The need to balance stats during character creation in Game of Thrones helps us create fully realized characters, not just hero templates.
Like most RPGs nowadays, Game of Thrones begins with a character creation screen where we get to choose a fighting style and skill set and so on. It’s very standard until you start to pick your “traits.” These are permanent modifiers named in such a way that it encourages us to think of our character as more than a collection of stats (“Ambidextrous,” “Honed Reflexes,” “Gifted”), but the best part about these choices is that once we’ve picked three positive traits, we have to pick three negative traits that permanently weaken our character.
This forces the player to approach character creation in a very literal way. In other games, the mechanics of character creation limit us to choosing specific abilities from a group of abilities. This allows us to customize our character’s skill set, but skills aren’t the only thing that define a character. Such creation is very one sided because we’re only choosing what our character is good at. We’re only defining his or her positive aspects, and as a result, the character that exists on the creation screen is utterly boring. Characters in any story only become interesting once we see their flaws. By forcing us to define specific flaws at this early stage, the game forces us to flesh out our character’s personality and back story. Why these specific strengths and these specific weaknesses? The naming helps in this regard: “Hemophiliac,” “Paranoid,” “Collapsed Lung,” and “Inattentive” are all descriptions of personality and bodily characteristics as well as stat modifiers.

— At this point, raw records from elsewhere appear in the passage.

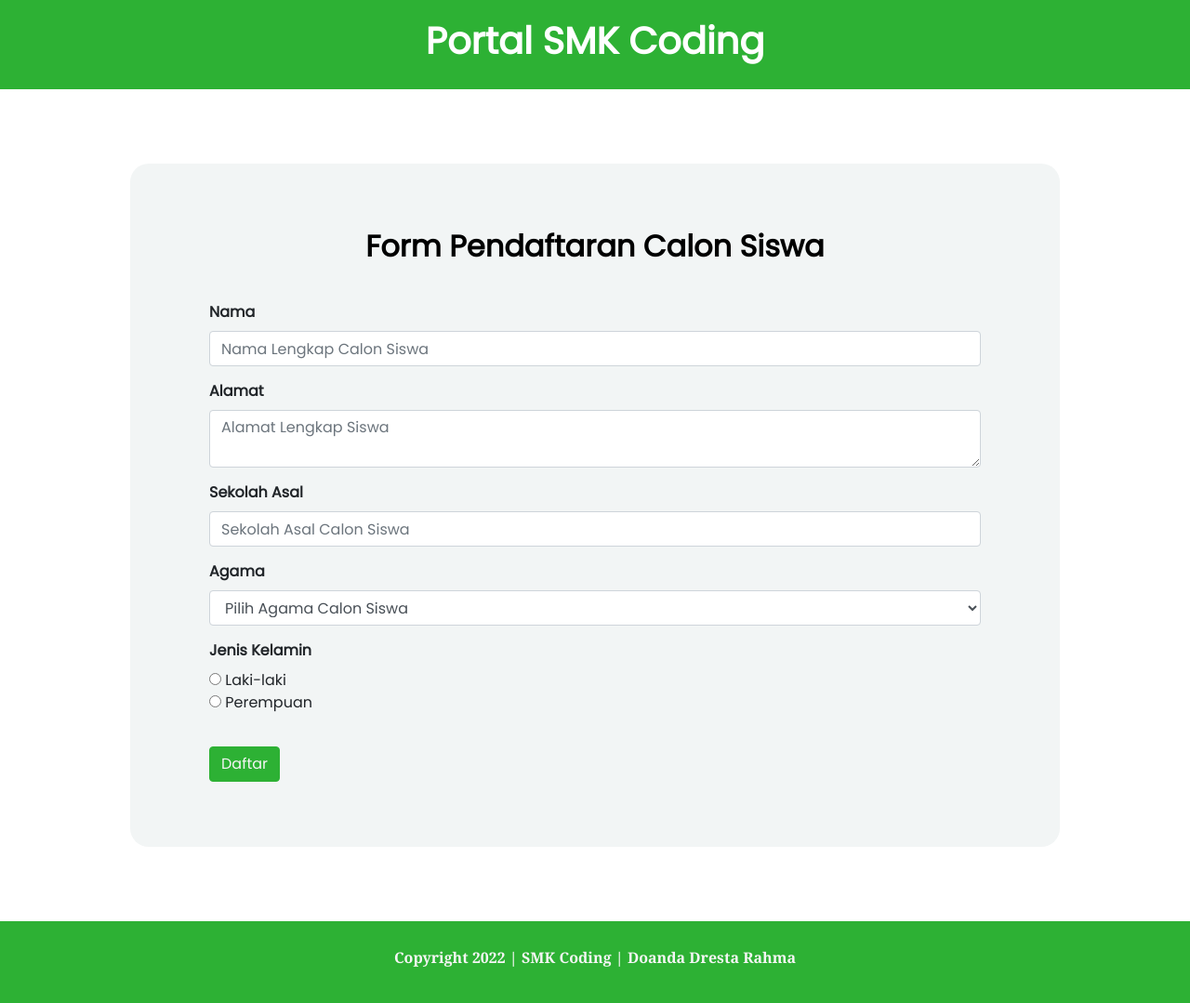
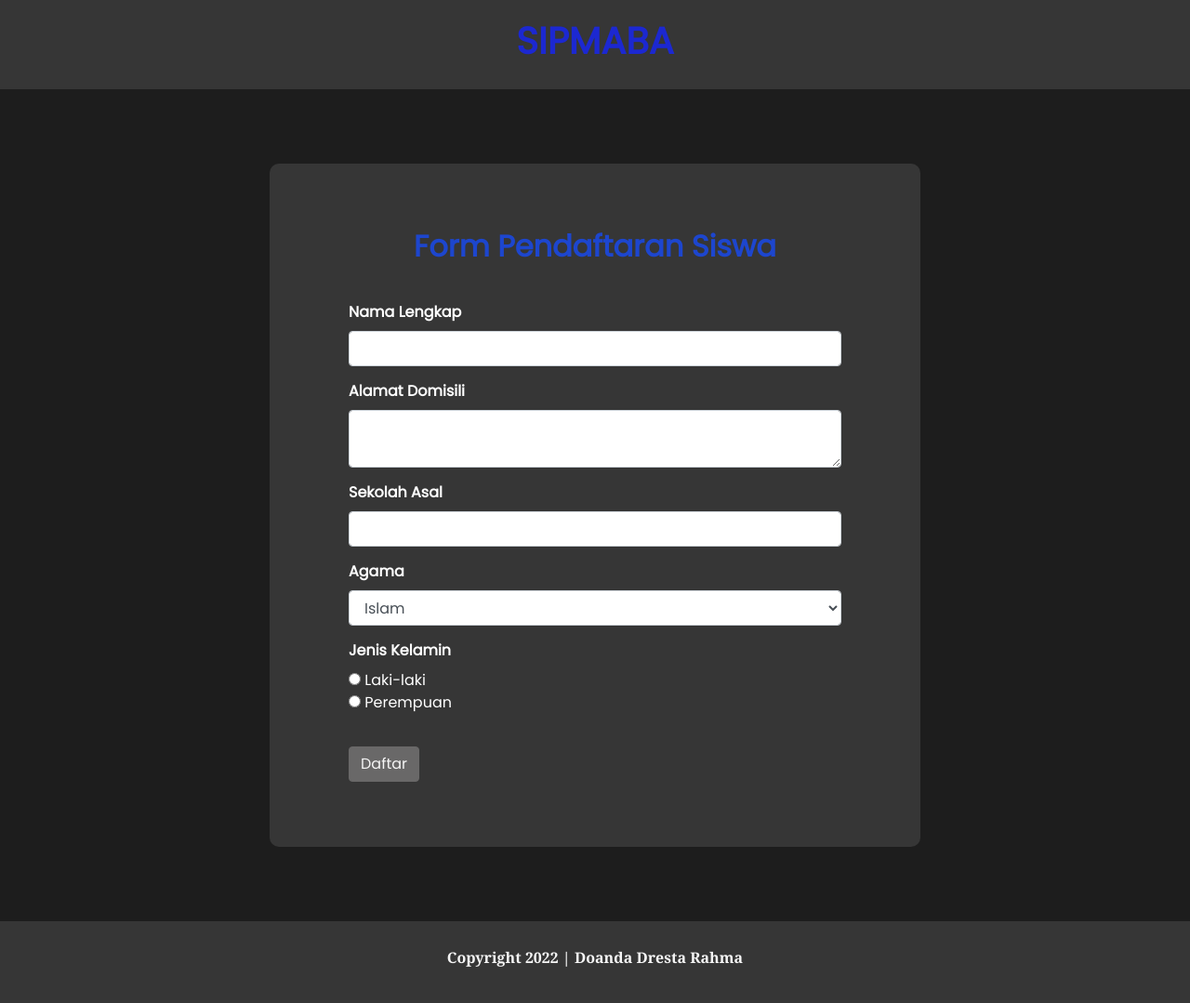
Before and after one commit to Doanda37Rahma/pweb-php-mysql, a PHP site: page /form-daftar.php in a window 1280 px wide. Shown: the whole page at 93% size. Run offline with PHP 8.4, Linux system fonts and the light colour scheme.

Commit message:
final commit

```diff
--- a/form-daftar.php
+++ b/form-daftar.php
@@ -7,34 +7,33 @@
     <meta name="viewport" content="width=device-width, initial-scale=1.0">
     <title>Formulir Pendaftaran Akun Baru</title>
     <link rel="stylesheet" href="https://stackpath.bootstrapcdn.com/bootstrap/4.4.1/css/bootstrap.min.css">
-    <link rel="stylesheet" href="css/style.css">
+    <link rel="stylesheet" href="style.css">
 </head>
 
 <html>
 <body>
     <header>
-        <h1><a href="index.php">Portal SMK Coding</a></h1>
+        <h1><a href="index.php">SIPMABA</a></h1>
     </header>
     <div class=" formContainer" style="margin-top: 80px; margin-bottom: 80px">
-        <h2 style="margin-bottom: 40px;">Form Pendaftaran Calon Siswa</h2>
+        <h2 style="margin-bottom: 40px;">Form Pendaftaran Siswa</h2>
         <div class="container">
             <form id="formMahasiswa" autocomplete="off" action="proses-pendaftaran.php" method="POST">
                 <div class="form-group">
-                    <label for="nama">Nama</label>
-                    <input type="text" name="nama" placeholder="Nama Lengkap Calon Siswa" class="form-control" minlength="3" maxlength="40">
+                    <label for="nama">Nama Lengkap</label>
+                    <input type="text" name="nama" placeholder=" " class="form-control" minlength="3" maxlength="40">
                 </div>
                 <div class="form-group">
-                    <label for="alamat">Alamat</label>
-                    <textarea name="alamat" class="form-control" placeholder="Alamat Lengkap Siswa"></textarea>
+                    <label for="alamat">Alamat Domisili</label>
+                    <textarea name="alamat" class="form-control" placeholder=" "></textarea>
                 </div>
                 <div class="form-group">
                     <label for="sekolah_asal">Sekolah Asal</label>
-                    <input type="text" name="sekolah_asal" placeholder="Sekolah Asal Calon Siswa" class="form-control" minlength="1">
+                    <input type="text" name="sekolah_asal" placeholder=" " class="form-control" minlength="1">
                 </div>
                 <div class="form-group">
                     <label for="agama">Agama</label>
                     <select name="agama" class="form-control">
-                        <option>Pilih Agama Calon Siswa</option>
                         <option>Islam</option>
                         <option>Kristen</option>
                         <option>Hindu</option>
@@ -52,7 +51,7 @@
         </div>
     </div>
     <footer>
-        <h6>Copyright 2022 | SMK Coding | Doanda Dresta Rahma</h6>
+        <h6>Copyright 2022 | Doanda Dresta Rahma</h6>
     </footer>
 </body>
 </html>
--- a/css/style.css
+++ b/style.css
@@ -3,9 +3,9 @@
 .formContainer {
   margin-right: auto;
   margin-left: auto;
-  width: 1000px;
-  background-color: #f2f5f5;
-  border-radius: 20px;
+  width: 700px;
+  background-color: #363636;
+  border-radius: 10px;
   height: auto;
   padding: 70px;
 }
@@ -15,33 +15,38 @@ body {
   min-height: 100vh;
   display: flex;
   flex-direction: column;
+  background-color: #1d1d1d;
 }
 
 h1 {
   text-align: center;
   font-weight: bolder;
-  color: #ffffff;
+  color: #1d46ce;
 }
 
 h2 {
   text-align: center;
   font-weight: bolder;
-  color: #000000;
+  color: #1d46ce;
 }
 
 h3 {
   text-align: center;
   font-weight: bolder;
-  color: #000000;
+  color: #1d46ce;
 }
 
 a {
-  color: #ffffff;
+  color: #1c28d1;
   text-decoration: none;
 }
 
+p, label {
+  color: white;
+}
+
 header {
-  background-color: #2db134;
+  background-color: #363636;
   padding-bottom: 20px;
   padding-top: 20px;
 }
@@ -53,7 +58,7 @@ header img {
 }
 
 footer {
-  background-color: #2db134;
+  background-color: #363636;
   margin-top: auto;
   display: flex;
   flex-direction: column;
@@ -71,14 +76,14 @@ footer h6 {
 .btn-primary {
   font-weight: 400;
   color: whitesmoke;
-  background-color: #2db134;
-  border-color: #2db134;
+  background-color: #696868;
+  border-color: #696868;
 }
 
 .btn-primary:hover {
   color: whitesmoke;
-  background-color: #90f88c;
-  border-color: #90f88c;
+  background-color: #9a9b9a;
+  border-color: #858585;
 }
 
 label {
@@ -87,10 +92,9 @@ label {
 
 .form-group {
   margin: 5px 0px 15px 0px;
+  color: white;
 }
 
-#prevLink {
-  text-align: center;
-  font-weight: 400;
-  color: #2db134;
+table * {
+  color: white;
 }
```
Also changed, not shown: form-edit.php (+4 -4 lines), index.php (+6 -6 lines), list-siswa.php (+5 -5 lines).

Usually this kind of internal character development happens during gameplay, when we’re interacting with people and the world reacts to us. There’s a back and forth to these interactions that allow us to discover our character’s likes and dislikes, make friends and enemies, and develop into a genuine character. There’s no similar kind of back and forth with a character creator. There’s no conflict or scenario that we can use to define personality or morality. So, that internal character development gets pushed back until we’re well into the game itself. Not so in Game of Thrones.
So Game of Thrones begins with a great twist on how we construct RPG characters, but sadly it doesn’t follow through with this idea as effectively as it could have. Over the course of the game, you’ll encounter situations that define your character to such a degree that a new trait gets added to your list. Track down some men of the Night’s Watch who took bribes to earn “Bloodhound,” which increases the damage of your dog. Defeat a group of traitors to earn “Unimpeachable Morals," which increases your damage resistance, and there are many more. However, while in the beginning I had to choose a balance between positive traits and negative traits (in other words, the core reason why this trait system is so interesting to begin with), these earned traits are only positive. You can’t earn a negative trait, and with that, the game throws off the balance that I worked so hard to create. It’s frustrating because RPGs are always playing with the idea of choice and consequence, and Game of Thrones had the potential to give my actions mechanical consequences as well as narrative consequences. It had the idea -- but only half of the execution.
These traits are an interesting system ultimately undone by poor balance, putting them right in line with the rest of the game, but at least there’s enough of an execution there for us to see this idea in action and to see that it works. Game of Thrones has an actual character creator within it, not just customizable faces and skills.